Badon Hill (The Wars of Wrath #2), by I, Anonymous
THE DRAGON GURZIL HAS LOST HIS PRIZE
In Byzantine-occupied North Africa, Princess Sabra, must now contend with new threats. The arrival of her father and the high priest Ierna brings new dangers and new conspiracies.
As treachery brews on the sands of Lybia; far to the north in Britain, the battle for the island is at hand.
While the arrival of the newly crowned Arthur Pendragon gives new hope to the outnumbered Briton forces, it also brings new conflicts. Now if they are to survive the coming battle, and defeat the Saxons, the Briton lords will need to put aside old hatreds and bitter rivalries.
Complicating matters is Arthur’s impending marriage to George’s former lover, Gwenivier of Camliard. Now with the Saxon army fast approaching the prince of Cear Celemion and the future queen of Camelot must come to terms; both with each other and the ghosts of their shared past.
As George and Sabra both move towards their inevitable confrontations they begin to realize the same dark truth.
Those whom they trusted and loved have betrayed them.
FOR THIS HAS BEEN FORETOLD
AND THIS WILL COME TO PASS
My Review (4.5 out of 5 )
Disclaimer: I received an eARC of Badon Hill from the author. This hasn’t influenced the review in any way.
Badon Hill is the second instance in The Wars of Wrath series, this sort of Arthurian retelling, despite I would say it is more accurate to say that the Arthurian things are only a big part of the whole book, as we also continue with the North-African part of the story, with Sabra trying to escape from Gurzil.
I think it’s a good way to start saying that all the elements I loved from Gurzil are in Badon Hill, and even improved. The pace is much better, despite I can understand if some people find confusing the multiple flashbacks.
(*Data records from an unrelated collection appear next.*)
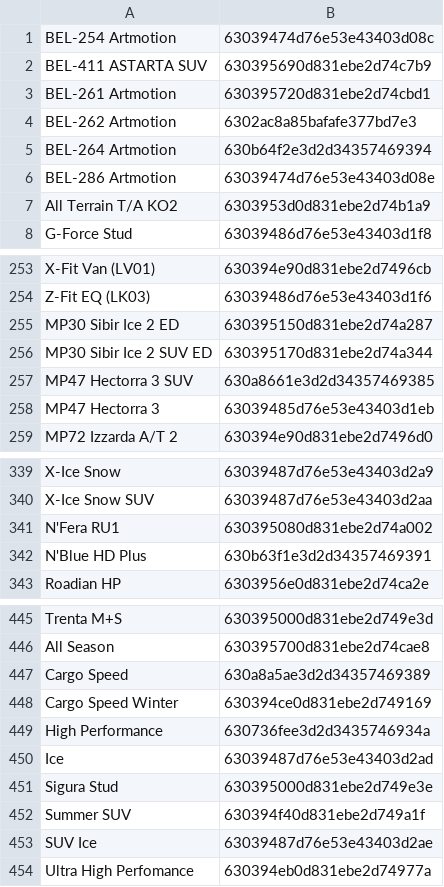
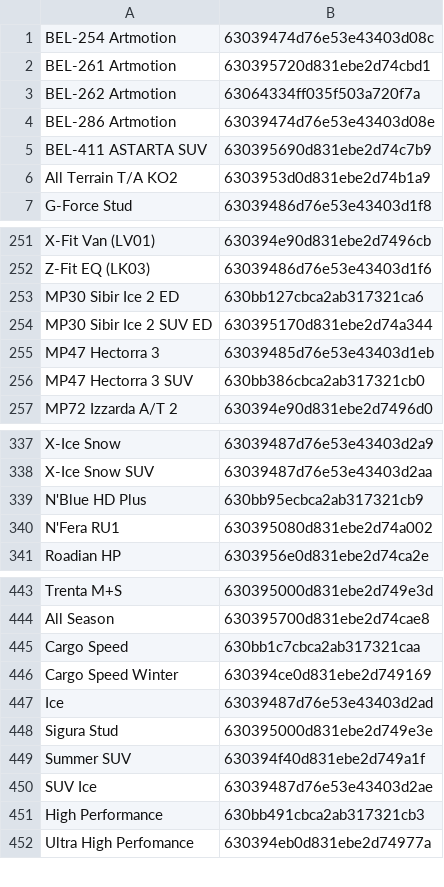
Before and after one commit to olegkamzin/updater, a CSV file: models.csv, drawn as a sheet; only a part is shown, gaps mark what is left out; the diff covers the shown part only.

```diff
--- a/models.csv
+++ b/models.csv
@@ -1,7 +1,6 @@
 BEL-254 Artmotion,63039474d76e53e43403d08c
+BEL-261 Artmotion,630395720d831ebe2d74cbd1
+BEL-262 Artmotion,63064334ff035f503a720f7a
+BEL-286 Artmotion,63039474d76e53e43403d08e
 BEL-411 ASTARTA SUV,630395690d831ebe2d74c7b9
-BEL-261 Artmotion,630395720d831ebe2d74cbd1
-BEL-262 Artmotion,6302ac8a85bafafe377bd7e3
-BEL-264 Artmotion,630b64f2e3d2d34357469394
-BEL-286 Artmotion,63039474d76e53e43403d08e
 All Terrain T/A KO2,6303953d0d831ebe2d74b1a9
@@ -254,6 +252,6 @@ X-Fit Van (LV01),630394e90d831ebe2d7496cb
 Z-Fit EQ (LK03),63039486d76e53e43403d1f6
-MP30 Sibir Ice 2 ED,630395150d831ebe2d74a287
+MP30 Sibir Ice 2 ED,630bb127cbca2ab317321ca6
 MP30 Sibir Ice 2 SUV ED,630395170d831ebe2d74a344
-MP47 Hectorra 3 SUV,630a8661e3d2d34357469385
 MP47 Hectorra 3,63039485d76e53e43403d1eb
+MP47 Hectorra 3 SUV,630bb386cbca2ab317321cb0
 MP72 Izzarda A/T 2,630394e90d831ebe2d7496d0
@@ -340,4 +338,4 @@ X-Ice Snow,63039487d76e53e43403d2a9
 X-Ice Snow SUV,63039487d76e53e43403d2aa
+N'Blue HD Plus,630bb95ecbca2ab317321cb9
 N'Fera RU1,630395080d831ebe2d74a002
-N'Blue HD Plus,630b63f1e3d2d34357469391
 Roadian HP,6303956e0d831ebe2d74ca2e
@@ -446,5 +444,4 @@ Trenta M+S,630395000d831ebe2d749e3d
 All Season,630395700d831ebe2d74cae8
-Cargo Speed,630a8a5ae3d2d34357469389
+Cargo Speed,630bb1c7cbca2ab317321caa
 Cargo Speed Winter,630394ce0d831ebe2d749169
-High Performance,630736fee3d2d3435746934a
 Ice,63039487d76e53e43403d2ad
@@ -453,2 +450,3 @@ Summer SUV,630394f40d831ebe2d749a1f
 SUV Ice,63039487d76e53e43403d2ae
+High Performance,630bb491cbca2ab317321cb3
 Ultra High Perfomance,630394eb0d831ebe2d74977a
```
Also changed, not shown: 1 added row, 2 removed rows, 26 moved rows and 4 edited cells elsewhere in this file, 1 other file.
On the Britain side, we continue with the history of George and Arthur, we get some brush strokes on the reason why George and Arthur are part enemies (including some great scenes on Camelot for the rescue of Morgana). More characters from the legends enter into action, as can be Gwenieve and Lancelot du Lac (yes, he is a Frankish knight). I don’t want to tell much more about some of the plots, cause it would be spoilers.
We are also introduced to more myths and legends, such as The King Lear, which for me is one of the most interesting parts, as it helps to explain how the succession worked before proper laws existed, and it expands how the old religions work; we are also introduced to the Fairy of the Pond, and certainly how the Lady of the Lake and Excalibur are approached have become one of my favourite parts.
Not only mythical elements are treated, as we are driven to the Badon Hill battle, one of the historical moments that drove the history of Great Britain, where Viking and the Anglo armies crashed, and which has plenty of great action scenes.
We continue following Sabra and her struggles in Lybia, and how she’s prosecuted by the Gurzil’s cult. Meanwhile, the decomposition of the Roman Empire and the forge of Byzantium Imperium is happening. We are able to contemplate how the tensions between different ethnic groups bring instability to the region.
I still identify some of the problems I found in Gurzil, but they are less prominent, as things such as using modern expressions. Language is adjusted on some occasions, which is something I appreciated.
In summary, if you liked Gurzil, you are going to love Badon Hill. It’s another great historical retelling, giving a new twist on some myths and legends that I really love, and I said for Gurzil, I reaffirm Wars of Wrath is a must-have series for lovers of Arthurian myths.
It is the storyteller’s sacred charge to keep such legends alive.
For when the mighty seek to smudge the heroes out of history; When the chronicler and the journalist record more lies than truth. It falls to the jester, the poet, and the playwright to remind people of the honor of courageous knights, the cruelty of tyrants, and the existence of monsters.
I write to preserve the legends of yesterday in hopes that others to come will record the legends of today.
For tyrants are feared, then reviled, and soon forgotten. Yet, for as long as men and women tell stories, legends will never die!
I am Outis, I am No Man, I am Nemo.